In terms of actors involved, the state is not only duty-bound to ensure the realisation of the fundamental right to water for all individuals but it must also ensure the accountability of all state and non-state actors for their use of water, whether in terms of avoiding the depletion of water sources or in terms of preventing pollution and ensuring that anyone harming water sources is held liable. In particular, it is crucial to ensure that private sector actors are made to comply with existing principles of environmental law and existing liability standards. This is a challenge throughout the country but one that needs to be addressed in each individual state in earnest.
The onus of taking necessary measures to realise the right to water and to ensure the protection of water sources and catchments is first on organs of state. Yet, the state is not separate from its people whose democratic responsibilities include not only voting but also prodding the state to effectively realise their fundamental rights and to hold all actors involved in the water sector accountable. The key point is that individuals have rights whose realisation they are entitled to demand.The fundamental right to watergets priority but it goes without saying that a people that has a strong environmental conservation ethic will find it easier to prod the state in doing what it should be doing. This is where the traditional customary norms concerning protection of the environment come into the picture.
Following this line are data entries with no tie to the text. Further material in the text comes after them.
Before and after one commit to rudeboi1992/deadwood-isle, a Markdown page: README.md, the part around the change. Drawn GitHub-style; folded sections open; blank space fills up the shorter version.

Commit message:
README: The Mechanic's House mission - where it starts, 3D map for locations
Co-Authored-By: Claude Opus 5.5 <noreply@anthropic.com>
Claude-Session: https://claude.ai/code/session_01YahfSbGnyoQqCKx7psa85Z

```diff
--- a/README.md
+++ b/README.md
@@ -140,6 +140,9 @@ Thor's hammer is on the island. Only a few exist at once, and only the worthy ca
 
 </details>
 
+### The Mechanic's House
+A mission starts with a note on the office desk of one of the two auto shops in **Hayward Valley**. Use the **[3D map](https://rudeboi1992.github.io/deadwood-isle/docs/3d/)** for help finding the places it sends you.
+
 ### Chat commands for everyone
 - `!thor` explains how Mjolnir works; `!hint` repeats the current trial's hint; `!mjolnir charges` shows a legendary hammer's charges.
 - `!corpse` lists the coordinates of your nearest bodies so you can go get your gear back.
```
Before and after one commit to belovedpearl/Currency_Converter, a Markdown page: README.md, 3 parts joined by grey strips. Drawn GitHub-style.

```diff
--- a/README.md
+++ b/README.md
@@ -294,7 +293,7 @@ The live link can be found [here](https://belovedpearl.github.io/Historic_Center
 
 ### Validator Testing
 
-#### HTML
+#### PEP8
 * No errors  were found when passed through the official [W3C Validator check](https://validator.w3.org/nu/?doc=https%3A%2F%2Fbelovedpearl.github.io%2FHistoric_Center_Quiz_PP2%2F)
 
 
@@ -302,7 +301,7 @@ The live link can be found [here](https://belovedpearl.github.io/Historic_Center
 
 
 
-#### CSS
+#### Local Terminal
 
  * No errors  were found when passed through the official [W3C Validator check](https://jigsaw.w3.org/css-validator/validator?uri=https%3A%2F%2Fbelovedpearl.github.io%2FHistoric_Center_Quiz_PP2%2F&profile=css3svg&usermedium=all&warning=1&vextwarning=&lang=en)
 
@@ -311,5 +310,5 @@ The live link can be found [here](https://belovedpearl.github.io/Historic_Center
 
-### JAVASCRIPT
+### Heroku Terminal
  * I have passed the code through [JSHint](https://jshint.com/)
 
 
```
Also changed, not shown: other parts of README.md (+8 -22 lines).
Interestingly, if a lot of attention is still given to sacred groves, much less attention is given to traditional wisdom and norms centred on protecting water sources. The result of such loss is easily appreciated in the case of urban rivers turning into untreated wastewater drains and plastic waste dumps, as in the case of the Umkhrah and Umshyrpi rivers in Shillong.
Addressing the challenges of water availability and water quality will require an effort from everyone. The state government must take a lead since water is a state subject and a number of issues can indeed be addressed at the state level. At the same time, water is first of all a local concern and must be equitably used and protected by local institutions at the village and municipal level, as well as in the district councils. Everyone must therefore engage with institutions of water governance from the local to the state level so that people’s water entitlements are effectively realised for all and so that actors over-extracting or polluting water for profit-making activities are held to account. This also implies that everyone must be environmentally aware in their use of water, which for urban residents in particular starts with avoiding the use of bottled water whose plastic shells can be seen everywhere, in a stark reminder that protection of water and the environment in general cannot be separated.
(Prof. Philippe Cullet is Senior Visiting Fellow, Centre for Policy Research, Delhi &Professor of Environmental Law, SOAS University of London. He can be reached at [email protected])